Dr. Niaz Murtaza
Readers often complain that writers focus on problems and not solutions. This may be true to some extent but it is also true that some readers look for easy solutions for complex social problems, e.g., how Pakistan can achieve good governance and rapid progress. Unfortunately, such issues are not amenable to the blue-print, closed-ended solutions that many readers desire.
In closed-ended solutions, cause and effect relationships between the problem and solution are clear. The time duration between the solution being applied and the problem being solved is short. The chance of the solution ending the problem is high. The solution lies in the hands of a small number of clearly identifiable entities known for their skills in solving the given problem. So, the problem of a broken water pump is clearly amenable to a closed-ended solution. Usually, people know a good electrician in their locality who can resolve the issue in a couple of hours through well-tried electrical repair techniques.

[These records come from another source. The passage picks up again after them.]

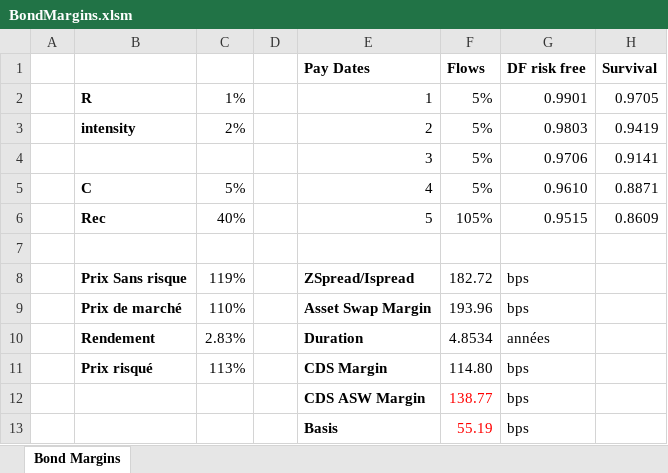
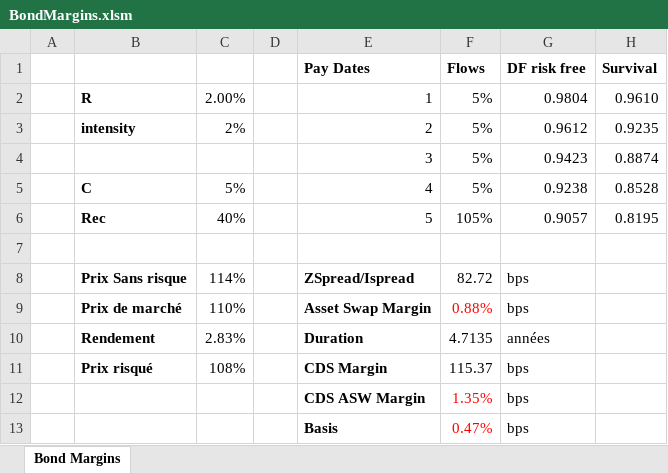
Before and after one commit to rguillemot/Formation_Finance, an Excel workbook: Forex_Credit_Equity/excel/BondMargins.xlsm, sheet Bond Margins, drawn as a sheet; values as stored, in another font and other column widths than the file's, no borders; the diff names each change by its address in the sheet, - before the commit and + after, or states it on an @@ line.

```diff
--- a/Forex_Credit_Equity/excel/BondMargins.xlsm (sheet Bond Margins)
+++ b/Forex_Credit_Equity/excel/BondMargins.xlsm (sheet Bond Margins)
-C2: 1%
+C2: 2.00%
-G2 (DF risk free): 0.9901
+G2 (DF risk free): 0.9804
-H2 (Survival): 0.9705
+H2 (Survival): 0.9610
-G3 (DF risk free): 0.9803
+G3 (DF risk free): 0.9612
-H3 (Survival): 0.9419
+H3 (Survival): 0.9235
-G4 (DF risk free): 0.9706
+G4 (DF risk free): 0.9423
-H4 (Survival): 0.9141
+H4 (Survival): 0.8874
-G5 (DF risk free): 0.9610
+G5 (DF risk free): 0.9238
-H5 (Survival): 0.8871
+H5 (Survival): 0.8528
-G6 (DF risk free): 0.9515
+G6 (DF risk free): 0.9057
-H6 (Survival): 0.8609
+H6 (Survival): 0.8195
-C8: 119%
+C8: 114%
-F8 (Flows): 182.72
+F8 (Flows): 82.72
-F9 (Flows): 193.96
+F9 (Flows): 0.88%
-F9 text colour: black
+F9 text colour: #FF0000
-F10 (Flows): 4.8534
+F10 (Flows): 4.7135
-C11: 113%
+C11: 108%
-F11 (Flows): 114.80
+F11 (Flows): 115.37
-F12 (Flows): 138.77
+F12 (Flows): 1.35%
-F13 (Flows): 55.19
+F13 (Flows): 0.47%
```
Also changed, not shown: Forex_Credit_Equity/excel/BondMargins-vide.xlsm, Forex_Credit_Equity/excel/CDSQuotation-vide.xlsm, 6 other files.
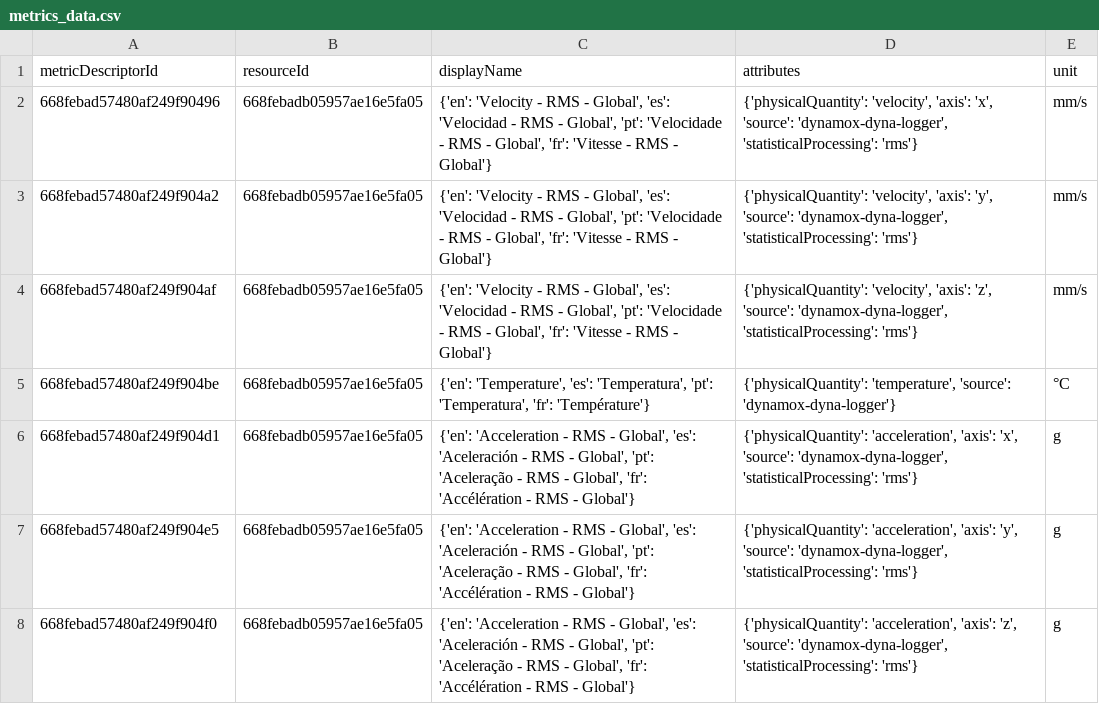
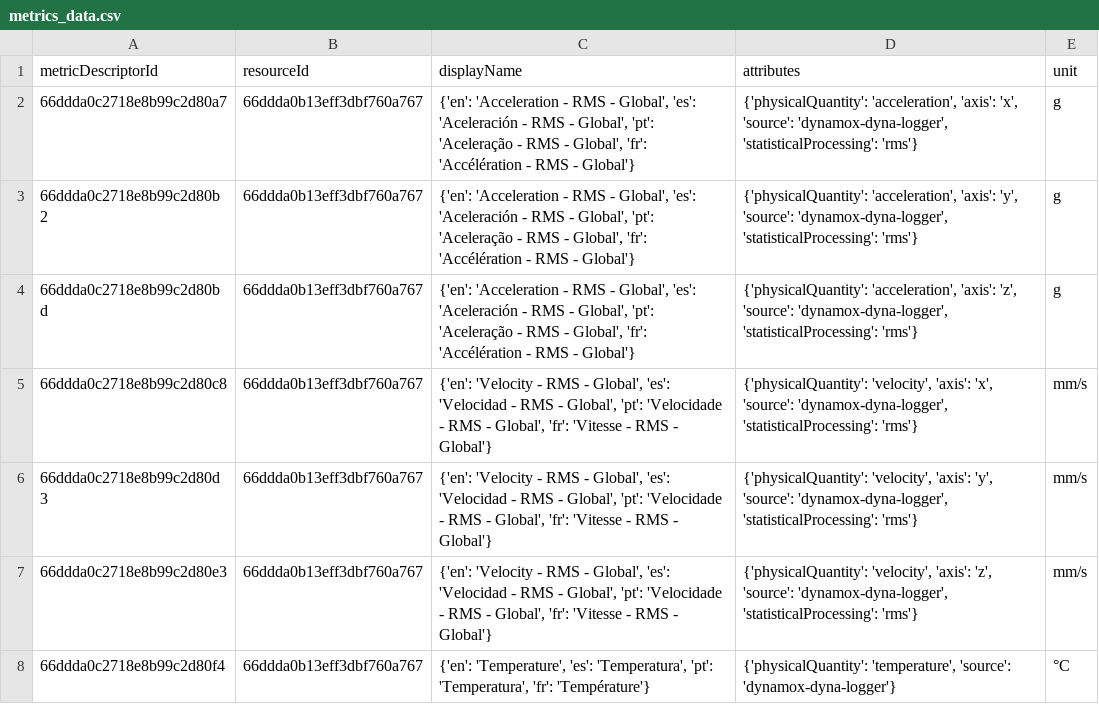
Before and after one commit to CidClayQuirino/DataBaseDynamox, a CSV file: metrics_data.csv, drawn as a sheet.

Commit message:
Upload de dados de métricas - 2024-11-13T23:44:28.539081

```diff
--- a/metrics_data.csv
+++ b/metrics_data.csv
@@ -1,8 +1,8 @@
 metricDescriptorId,resourceId,displayName,attributes,unit
-668febad57480af249f90496,668febadb05957ae16e5fa05,"{'en': 'Velocity - RMS - Global', 'es': 'Velocidad - RMS - Global', 'pt': 'Velocidade - RMS - Global', 'fr': 'Vitesse - RMS - Global'}","{'physicalQuantity': 'velocity', 'axis': 'x', 'source': 'dynamox-dyna-logger', 'statisticalProcessing': 'rms'}",mm/s
-668febad57480af249f904a2,668febadb05957ae16e5fa05,"{'en': 'Velocity - RMS - Global', 'es': 'Velocidad - RMS - Global', 'pt': 'Velocidade - RMS - Global', 'fr': 'Vitesse - RMS - Global'}","{'physicalQuantity': 'velocity', 'axis': 'y', 'source': 'dynamox-dyna-logger', 'statisticalProcessing': 'rms'}",mm/s
-668febad57480af249f904af,668febadb05957ae16e5fa05,"{'en': 'Velocity - RMS - Global', 'es': 'Velocidad - RMS - Global', 'pt': 'Velocidade - RMS - Global', 'fr': 'Vitesse - RMS - Global'}","{'physicalQuantity': 'velocity', 'axis': 'z', 'source': 'dynamox-dyna-logger', 'statisticalProcessing': 'rms'}",mm/s
-668febad57480af249f904be,668febadb05957ae16e5fa05,"{'en': 'Temperature', 'es': 'Temperatura', 'pt': 'Temperatura', 'fr': 'Température'}","{'physicalQuantity': 'temperature', 'source': 'dynamox-dyna-logger'}",°C
-668febad57480af249f904d1,668febadb05957ae16e5fa05,"{'en': 'Acceleration - RMS - Global', 'es': 'Aceleración - RMS - Global', 'pt': 'Aceleração - RMS - Global', 'fr': 'Accélération - RMS - Global'}","{'physicalQuantity': 'acceleration', 'axis': 'x', 'source': 'dynamox-dyna-logger', 'statisticalProcessing': 'rms'}",g
-668febad57480af249f904e5,668febadb05957ae16e5fa05,"{'en': 'Acceleration - RMS - Global', 'es': 'Aceleración - RMS - Global', 'pt': 'Aceleração - RMS - Global', 'fr': 'Accélération - RMS - Global'}","{'physicalQuantity': 'acceleration', 'axis': 'y', 'source': 'dynamox-dyna-logger', 'statisticalProcessing': 'rms'}",g
-668febad57480af249f904f0,668febadb05957ae16e5fa05,"{'en': 'Acceleration - RMS - Global', 'es': 'Aceleración - RMS - Global', 'pt': 'Aceleração - RMS - Global', 'fr': 'Accélération - RMS - Global'}","{'physicalQuantity': 'acceleration', 'axis': 'z', 'source': 'dynamox-dyna-logger', 'statisticalProcessing': 'rms'}",g
+66ddda0c2718e8b99c2d80a7,66ddda0b13eff3dbf760a767,"{'en': 'Acceleration - RMS - Global', 'es': 'Aceleración - RMS - Global', 'pt': 'Aceleração - RMS - Global', 'fr': 'Accélération - RMS - Global'}","{'physicalQuantity': 'acceleration', 'axis': 'x', 'source': 'dynamox-dyna-logger', 'statisticalProcessing': 'rms'}",g
+66ddda0c2718e8b99c2d80b2,66ddda0b13eff3dbf760a767,"{'en': 'Acceleration - RMS - Global', 'es': 'Aceleración - RMS - Global', 'pt': 'Aceleração - RMS - Global', 'fr': 'Accélération - RMS - Global'}","{'physicalQuantity': 'acceleration', 'axis': 'y', 'source': 'dynamox-dyna-logger', 'statisticalProcessing': 'rms'}",g
+66ddda0c2718e8b99c2d80bd,66ddda0b13eff3dbf760a767,"{'en': 'Acceleration - RMS - Global', 'es': 'Aceleración - RMS - Global', 'pt': 'Aceleração - RMS - Global', 'fr': 'Accélération - RMS - Global'}","{'physicalQuantity': 'acceleration', 'axis': 'z', 'source': 'dynamox-dyna-logger', 'statisticalProcessing': 'rms'}",g
+66ddda0c2718e8b99c2d80c8,66ddda0b13eff3dbf760a767,"{'en': 'Velocity - RMS - Global', 'es': 'Velocidad - RMS - Global', 'pt': 'Velocidade - RMS - Global', 'fr': 'Vitesse - RMS - Global'}","{'physicalQuantity': 'velocity', 'axis': 'x', 'source': 'dynamox-dyna-logger', 'statisticalProcessing': 'rms'}",mm/s
+66ddda0c2718e8b99c2d80d3,66ddda0b13eff3dbf760a767,"{'en': 'Velocity - RMS - Global', 'es': 'Velocidad - RMS - Global', 'pt': 'Velocidade - RMS - Global', 'fr': 'Vitesse - RMS - Global'}","{'physicalQuantity': 'velocity', 'axis': 'y', 'source': 'dynamox-dyna-logger', 'statisticalProcessing': 'rms'}",mm/s
+66ddda0c2718e8b99c2d80e3,66ddda0b13eff3dbf760a767,"{'en': 'Velocity - RMS - Global', 'es': 'Velocidad - RMS - Global', 'pt': 'Velocidade - RMS - Global', 'fr': 'Vitesse - RMS - Global'}","{'physicalQuantity': 'velocity', 'axis': 'z', 'source': 'dynamox-dyna-logger', 'statisticalProcessing': 'rms'}",mm/s
+66ddda0c2718e8b99c2d80f4,66ddda0b13eff3dbf760a767,"{'en': 'Temperature', 'es': 'Temperatura', 'pt': 'Temperatura', 'fr': 'Température'}","{'physicalQuantity': 'temperature', 'source': 'dynamox-dyna-logger'}",°C
```
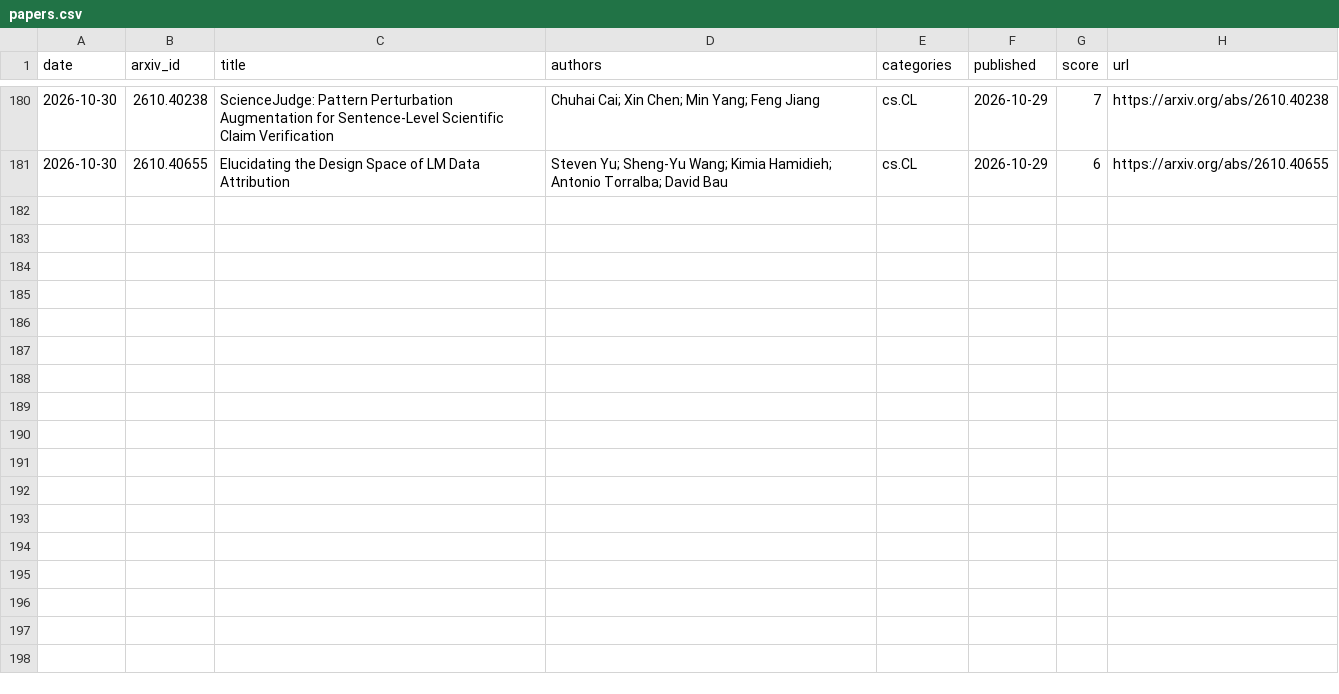
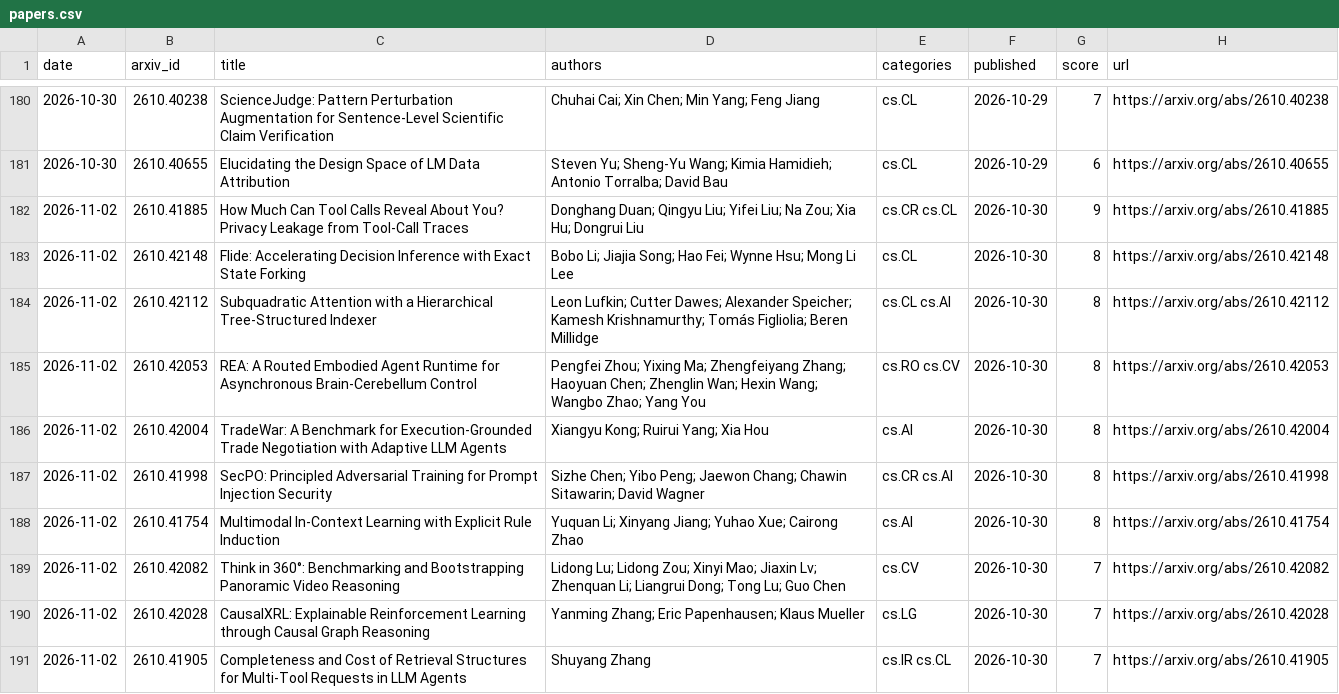
Before and after one commit to arielshakaramiro/ai-paper-digest, a CSV file: data/papers.csv, drawn as a sheet; only a part is shown, gaps mark what is left out.

```diff
--- a/data/papers.csv
+++ b/data/papers.csv
@@ -181 +181,11 @@ date,arxiv_id,title,authors,categories,published,score,url
 2026-10-30,2610.40655,Elucidating the Design Space of LM Data Attribution,Steven Yu; Sheng-Yu Wang; Kimia Hamidieh; Antonio Torralba; David Bau,cs.CL,2026-10-29,6,https://arxiv.org/abs/2610.40655
+2026-11-02,2610.41885,How Much Can Tool Calls Reveal About You? Privacy Leakage from Tool-Call Traces,Donghang Duan; Qingyu Liu; Yifei Liu; Na Zou; Xia Hu; Dongrui Liu,cs.CR cs.CL,2026-10-30,9,https://arxiv.org/abs/2610.41885
+2026-11-02,2610.42148,Flide: Accelerating Decision Inference with Exact State Forking,Bobo Li; Jiajia Song; Hao Fei; Wynne Hsu; Mong Li Lee,cs.CL,2026-10-30,8,https://arxiv.org/abs/2610.42148
+2026-11-02,2610.42112,Subquadratic Attention with a Hierarchical Tree-Structured Indexer,Leon Lufkin; Cutter Dawes; Alexander Speicher; Kamesh Krishnamurthy; Tomás Figliolia; Beren Millidge,cs.CL cs.AI,2026-10-30,8,https://arxiv.org/abs/2610.42112
+2026-11-02,2610.42053,REA: A Routed Embodied Agent Runtime for Asynchronous Brain-Cerebellum Control,Pengfei Zhou; Yixing Ma; Zhengfeiyang Zhang; Haoyuan Chen; Zhenglin Wan; Hexin Wang; Wangbo Zhao; Yang You,cs.RO cs.CV,2026-10-30,8,https://arxiv.org/abs/2610.42053
+2026-11-02,2610.42004,TradeWar: A Benchmark for Execution-Grounded Trade Negotiation with Adaptive LLM Agents,Xiangyu Kong; Ruirui Yang; Xia Hou,cs.AI,2026-10-30,8,https://arxiv.org/abs/2610.42004
+2026-11-02,2610.41998,SecPO: Principled Adversarial Training for Prompt Injection Security,Sizhe Chen; Yibo Peng; Jaewon Chang; Chawin Sitawarin; David Wagner,cs.CR cs.AI,2026-10-30,8,https://arxiv.org/abs/2610.41998
+2026-11-02,2610.41754,Multimodal In-Context Learning with Explicit Rule Induction,Yuquan Li; Xinyang Jiang; Yuhao Xue; Cairong Zhao,cs.AI,2026-10-30,8,https://arxiv.org/abs/2610.41754
+2026-11-02,2610.42082,Think in 360°: Benchmarking and Bootstrapping Panoramic Video Reasoning,Lidong Lu; Lidong Zou; Xinyi Mao; Jiaxin Lv; Zhenquan Li; Liangrui Dong; Tong Lu; Guo Chen,cs.CV,2026-10-30,7,https://arxiv.org/abs/2610.42082
+2026-11-02,2610.42028,CausalXRL: Explainable Reinforcement Learning through Causal Graph Reasoning,Yanming Zhang; Eric Papenhausen; Klaus Mueller,cs.LG,2026-10-30,7,https://arxiv.org/abs/2610.42028
+2026-11-02,2610.41905,Completeness and Cost of Retrieval Structures for Multi-Tool Requests in LLM Agents,Shuyang Zhang,cs.IR cs.CL,2026-10-30,7,https://arxiv.org/abs/2610.41905
```
Also changed, not shown: 4 other files.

Similarly, if traffic congestion at an intersection is a problem, then in well-governed states at least, the relevant government department can widen the intersection within a few months. So, closed-ended solutions usually work well for technical issues.
They may even work for simple social problems. But as one enters the domain of complex social and political problems, e.g., how Pakistan can achieve good governance, closed-ended solutions become less relevant than open-ended solutions. Unlike closed-ended solutions, the relationship between cause and effect in open-ended solutions is not clear-cut. The probability of the solution eradicating the problem is not high. The time duration is long and the solution involves a large number of unknown entities.
So, in my analysis the problem of bad governance in Pakistan stems from its patronage-driven, low-end economy. In such an economy, the vast percentage of producers, urban or rural, do not need “good governance” but governance which serves their immediate and narrow economic interests. Thus, low-end economics produces low-end politics. For this problem of bad governance, I can only propose an open-ended “solution” which includes two strands. Firstly, the economy has to upgrade despite poor governance so that stronger demand for good governance comes from the core of our economy. This upgrading in a stagnant economy must necessarily involve a large component of eternal opportunities, either remittance or investment related. The government obviously has a key role in creating and utilizing such opportunities. But since we are starting from a situation of bad governance, the government may be as much part of the problem as the solution. Even otherwise, the role of a large number of private sector players will be crucial. The second strand consists of people participating in and supporting civil society efforts for good governance. With both strands, the results will take years and decades to emerge.
Both strands clearly represent open-ended solutions. The probability of success is unclear. The time horizons are long and both involve a large number of unknown entities, which are individually weak and collectively not very well organized. But such open-ended solutions leave some readers dissatisfied and feeling cheated given their penchant for closed-ended solutions. Surely, there must be other solutions with greater certitude and shorter time horizons, they think. Thus, they invariably turn to charlatans peddling fake closed-ended solutions for bad governance. They say the introduction of 3-5 years of technocratic or military government which undertakes ruthless accountability of corrupt politicians and then holds credible elections can quickly make Pakistan an Asian Tiger. This solution clearly has the appearance of a closed-ended solution. The time horizons being mentioned are short. The solutions will lie in the hands of a small group of technocrats or military people and the probability of success is presented as very high.
But in reality, the claims about short time durations, competence and high probability of success are all spurious. No country like Pakistan has progressed rapidly through such an approach. But the craving for closed-ended solution blinds many people to this reality. This craving emerges from the prevalent education and indoctrination system which teaches simplification of complexity, insufficient belief in rationality, technicalization of political issues and subservience to authority. This system helps elites control the masses. It thrives on outdated modes of teaching physical sciences and religion and little focus on the social sciences which can introduce young minds to notions of uncertainty, complexity and diversity. So, for this problem at least, I can suggest a very robust solution: more emphasis on quality teaching of humanities and social sciences at all levels. But doing so would undermine the key interests of power elites. So there is little chance of this happening any time soon.
The writer is a Senior Fellow with UC Berkeley and heads INSPIRING Pakistan, a progressive policy unit. www.inspiring.pk. firstname.lastname@example.org.
Rapid Appraisals conducted by INSPIRING Pakistan along with local councilors in Pind Bhagwal and French Colony in Islamabad as part of research on Islamabad Local Government system in November 2016
Islamabad-Advocating further political, administrative and financial devolution, experts on Wednesday pointed out several flaws in the Islamabad local government (LG) system. A review report launched by INSPIRING Pakistan and Pattan Development Organisation, Islamabad called for legislative...